HOW TO COMPLETE THIS TASK — Set every entry down again exactly, excluding any pictures.
[[ INFORMATION SUPPLIED open ]]
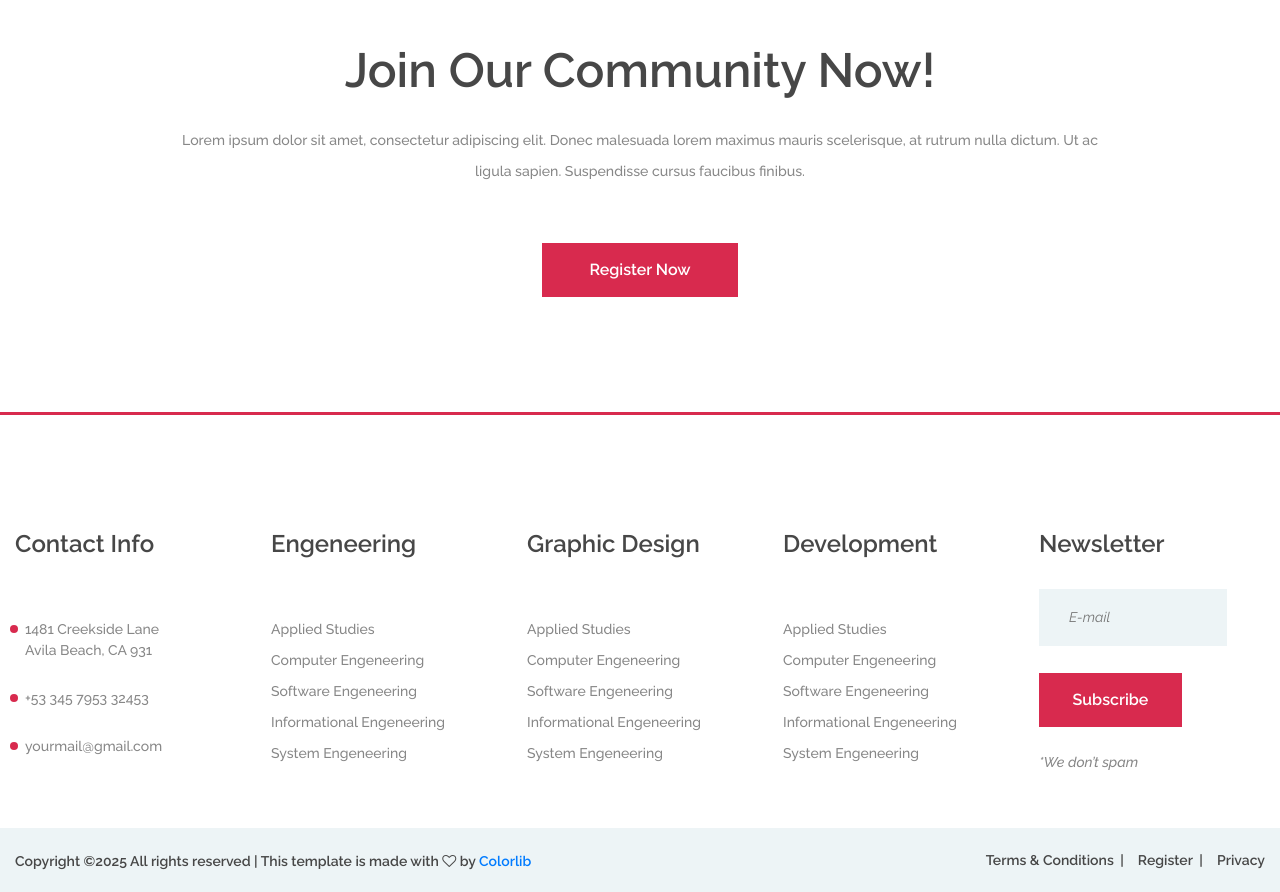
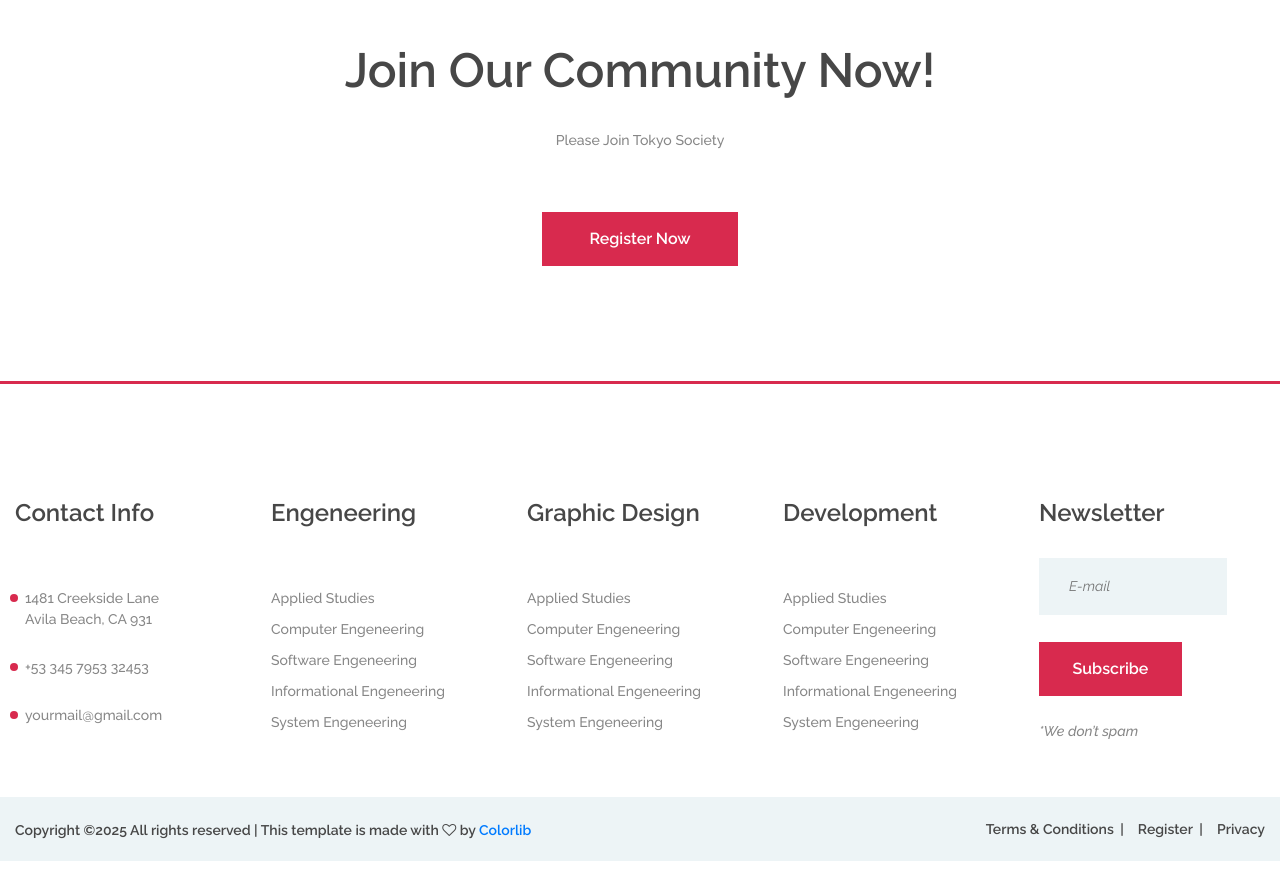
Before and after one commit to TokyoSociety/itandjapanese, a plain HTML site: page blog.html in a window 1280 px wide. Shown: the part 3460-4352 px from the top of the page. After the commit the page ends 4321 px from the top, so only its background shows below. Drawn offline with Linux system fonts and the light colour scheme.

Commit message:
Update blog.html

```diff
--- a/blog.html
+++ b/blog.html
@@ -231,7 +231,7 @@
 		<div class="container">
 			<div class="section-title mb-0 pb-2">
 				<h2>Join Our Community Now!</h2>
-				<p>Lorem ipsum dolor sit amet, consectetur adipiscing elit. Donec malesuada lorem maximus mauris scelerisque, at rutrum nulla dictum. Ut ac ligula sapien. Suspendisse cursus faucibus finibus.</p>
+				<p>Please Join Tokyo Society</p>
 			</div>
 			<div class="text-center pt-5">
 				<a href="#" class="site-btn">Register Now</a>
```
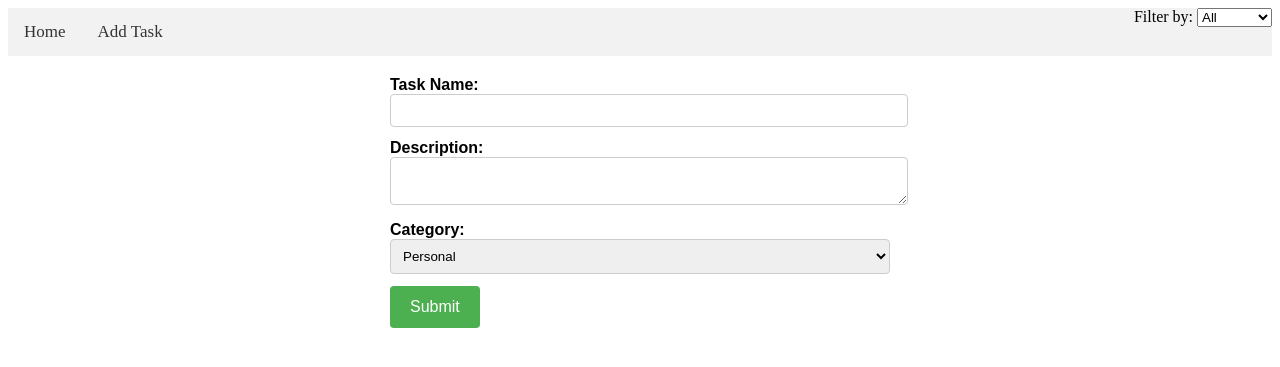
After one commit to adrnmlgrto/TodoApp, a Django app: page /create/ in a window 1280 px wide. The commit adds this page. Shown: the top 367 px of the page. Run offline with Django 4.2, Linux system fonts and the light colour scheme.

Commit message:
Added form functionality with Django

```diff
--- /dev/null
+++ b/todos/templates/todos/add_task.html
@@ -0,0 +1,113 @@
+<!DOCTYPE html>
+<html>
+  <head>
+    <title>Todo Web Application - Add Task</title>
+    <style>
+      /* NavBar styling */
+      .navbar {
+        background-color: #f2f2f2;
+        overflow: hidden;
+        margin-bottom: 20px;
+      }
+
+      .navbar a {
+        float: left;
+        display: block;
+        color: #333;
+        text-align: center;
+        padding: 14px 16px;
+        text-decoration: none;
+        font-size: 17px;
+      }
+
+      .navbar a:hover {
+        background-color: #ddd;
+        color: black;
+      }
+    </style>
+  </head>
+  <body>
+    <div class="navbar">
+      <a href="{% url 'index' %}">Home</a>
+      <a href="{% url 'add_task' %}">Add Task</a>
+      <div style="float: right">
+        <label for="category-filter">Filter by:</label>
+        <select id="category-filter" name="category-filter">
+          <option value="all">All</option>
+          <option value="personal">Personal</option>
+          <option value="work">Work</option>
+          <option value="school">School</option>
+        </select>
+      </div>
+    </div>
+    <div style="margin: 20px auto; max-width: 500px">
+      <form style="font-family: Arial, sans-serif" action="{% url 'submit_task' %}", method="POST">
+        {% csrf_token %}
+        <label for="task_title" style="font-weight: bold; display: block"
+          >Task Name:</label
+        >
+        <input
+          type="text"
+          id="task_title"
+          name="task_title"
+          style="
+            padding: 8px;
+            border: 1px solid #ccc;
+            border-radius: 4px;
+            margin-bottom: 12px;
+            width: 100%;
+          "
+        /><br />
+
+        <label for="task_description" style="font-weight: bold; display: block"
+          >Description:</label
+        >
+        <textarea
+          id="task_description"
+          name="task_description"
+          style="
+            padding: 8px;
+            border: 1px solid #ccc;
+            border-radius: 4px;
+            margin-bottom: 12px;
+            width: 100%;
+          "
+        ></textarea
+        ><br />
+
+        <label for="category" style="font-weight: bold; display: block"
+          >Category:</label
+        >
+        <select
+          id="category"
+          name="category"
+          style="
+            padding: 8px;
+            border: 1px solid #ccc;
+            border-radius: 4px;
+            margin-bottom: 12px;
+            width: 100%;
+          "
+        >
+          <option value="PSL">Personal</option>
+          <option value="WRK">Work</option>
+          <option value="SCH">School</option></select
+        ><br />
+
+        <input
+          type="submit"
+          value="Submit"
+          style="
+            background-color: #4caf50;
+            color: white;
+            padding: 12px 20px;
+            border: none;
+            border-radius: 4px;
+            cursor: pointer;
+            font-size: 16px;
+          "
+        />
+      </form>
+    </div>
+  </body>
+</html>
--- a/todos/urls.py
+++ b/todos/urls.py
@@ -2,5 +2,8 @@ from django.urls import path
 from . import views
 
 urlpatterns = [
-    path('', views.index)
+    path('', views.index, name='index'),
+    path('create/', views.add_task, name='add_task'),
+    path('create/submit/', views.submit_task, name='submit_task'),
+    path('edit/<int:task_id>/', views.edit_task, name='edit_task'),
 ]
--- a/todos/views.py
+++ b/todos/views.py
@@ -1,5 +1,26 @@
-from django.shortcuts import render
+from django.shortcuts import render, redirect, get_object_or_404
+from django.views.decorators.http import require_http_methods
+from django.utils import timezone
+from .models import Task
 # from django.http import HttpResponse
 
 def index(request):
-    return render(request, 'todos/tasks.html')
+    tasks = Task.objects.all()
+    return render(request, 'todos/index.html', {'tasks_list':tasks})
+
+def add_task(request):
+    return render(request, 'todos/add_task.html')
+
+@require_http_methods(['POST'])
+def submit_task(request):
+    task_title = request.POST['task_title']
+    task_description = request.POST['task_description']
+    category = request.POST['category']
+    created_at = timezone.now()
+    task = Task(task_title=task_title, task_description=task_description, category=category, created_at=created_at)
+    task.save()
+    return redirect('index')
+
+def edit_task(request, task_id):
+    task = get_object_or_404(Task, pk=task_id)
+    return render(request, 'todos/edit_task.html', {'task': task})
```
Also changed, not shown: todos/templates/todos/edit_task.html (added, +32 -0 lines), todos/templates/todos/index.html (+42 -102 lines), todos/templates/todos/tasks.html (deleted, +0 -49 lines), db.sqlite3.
[[ INFORMATION SUPPLIED closed ]]
RESPONSE TO THIS EXERCISE —
Before and after one commit to TokyoSociety/itandjapanese, a plain HTML site: page blog.html in a window 1280 px wide. Shown: the part 3460-4352 px from the top of the page. After the commit the page ends 4321 px from the top, so only its background shows below. Drawn offline with Linux system fonts and the light colour scheme.

Commit message:
Update blog.html

```diff
--- a/blog.html
+++ b/blog.html
@@ -231,7 +231,7 @@
 		<div class="container">
 			<div class="section-title mb-0 pb-2">
 				<h2>Join Our Community Now!</h2>
-				<p>Lorem ipsum dolor sit amet, consectetur adipiscing elit. Donec malesuada lorem maximus mauris scelerisque, at rutrum nulla dictum. Ut ac ligula sapien. Suspendisse cursus faucibus finibus.</p>
+				<p>Please Join Tokyo Society</p>
 			</div>
 			<div class="text-center pt-5">
 				<a href="#" class="site-btn">Register Now</a>
```
After one commit to adrnmlgrto/TodoApp, a Django app: page /create/ in a window 1280 px wide. The commit adds this page. Shown: the top 367 px of the page. Run offline with Django 4.2, Linux system fonts and the light colour scheme.

Commit message:
Added form functionality with Django

```diff
--- /dev/null
+++ b/todos/templates/todos/add_task.html
@@ -0,0 +1,113 @@
+<!DOCTYPE html>
+<html>
+  <head>
+    <title>Todo Web Application - Add Task</title>
+    <style>
+      /* NavBar styling */
+      .navbar {
+        background-color: #f2f2f2;
+        overflow: hidden;
+        margin-bottom: 20px;
+      }
+
+      .navbar a {
+        float: left;
+        display: block;
+        color: #333;
+        text-align: center;
+        padding: 14px 16px;
+        text-decoration: none;
+        font-size: 17px;
+      }
+
+      .navbar a:hover {
+        background-color: #ddd;
+        color: black;
+      }
+    </style>
+  </head>
+  <body>
+    <div class="navbar">
+      <a href="{% url 'index' %}">Home</a>
+      <a href="{% url 'add_task' %}">Add Task</a>
+      <div style="float: right">
+        <label for="category-filter">Filter by:</label>
+        <select id="category-filter" name="category-filter">
+          <option value="all">All</option>
+          <option value="personal">Personal</option>
+          <option value="work">Work</option>
+          <option value="school">School</option>
+        </select>
+      </div>
+    </div>
+    <div style="margin: 20px auto; max-width: 500px">
+      <form style="font-family: Arial, sans-serif" action="{% url 'submit_task' %}", method="POST">
+        {% csrf_token %}
+        <label for="task_title" style="font-weight: bold; display: block"
+          >Task Name:</label
+        >
+        <input
+          type="text"
+          id="task_title"
+          name="task_title"
+          style="
+            padding: 8px;
+            border: 1px solid #ccc;
+            border-radius: 4px;
+            margin-bottom: 12px;
+            width: 100%;
+          "
+        /><br />
+
+        <label for="task_description" style="font-weight: bold; display: block"
+          >Description:</label
+        >
+        <textarea
+          id="task_description"
+          name="task_description"
+          style="
+            padding: 8px;
+            border: 1px solid #ccc;
+            border-radius: 4px;
+            margin-bottom: 12px;
+            width: 100%;
+          "
+        ></textarea
+        ><br />
+
+        <label for="category" style="font-weight: bold; display: block"
+          >Category:</label
+        >
+        <select
+          id="category"
+          name="category"
+          style="
+            padding: 8px;
+            border: 1px solid #ccc;
+            border-radius: 4px;
+            margin-bottom: 12px;
+            width: 100%;
+          "
+        >
+          <option value="PSL">Personal</option>
+          <option value="WRK">Work</option>
+          <option value="SCH">School</option></select
+        ><br />
+
+        <input
+          type="submit"
+          value="Submit"
+          style="
+            background-color: #4caf50;
+            color: white;
+            padding: 12px 20px;
+            border: none;
+            border-radius: 4px;
+            cursor: pointer;
+            font-size: 16px;
+          "
+        />
+      </form>
+    </div>
+  </body>
+</html>
--- a/todos/urls.py
+++ b/todos/urls.py
@@ -2,5 +2,8 @@ from django.urls import path
 from . import views
 
 urlpatterns = [
-    path('', views.index)
+    path('', views.index, name='index'),
+    path('create/', views.add_task, name='add_task'),
+    path('create/submit/', views.submit_task, name='submit_task'),
+    path('edit/<int:task_id>/', views.edit_task, name='edit_task'),
 ]
--- a/todos/views.py
+++ b/todos/views.py
@@ -1,5 +1,26 @@
-from django.shortcuts import render
+from django.shortcuts import render, redirect, get_object_or_404
+from django.views.decorators.http import require_http_methods
+from django.utils import timezone
+from .models import Task
 # from django.http import HttpResponse
 
 def index(request):
-    return render(request, 'todos/tasks.html')
+    tasks = Task.objects.all()
+    return render(request, 'todos/index.html', {'tasks_list':tasks})
+
+def add_task(request):
+    return render(request, 'todos/add_task.html')
+
+@require_http_methods(['POST'])
+def submit_task(request):
+    task_title = request.POST['task_title']
+    task_description = request.POST['task_description']
+    category = request.POST['category']
+    created_at = timezone.now()
+    task = Task(task_title=task_title, task_description=task_description, category=category, created_at=created_at)
+    task.save()
+    return redirect('index')
+
+def edit_task(request, task_id):
+    task = get_object_or_404(Task, pk=task_id)
+    return render(request, 'todos/edit_task.html', {'task': task})
```
Also changed, not shown: todos/templates/todos/edit_task.html (added, +32 -0 lines), todos/templates/todos/index.html (+42 -102 lines), todos/templates/todos/tasks.html (deleted, +0 -49 lines), db.sqlite3.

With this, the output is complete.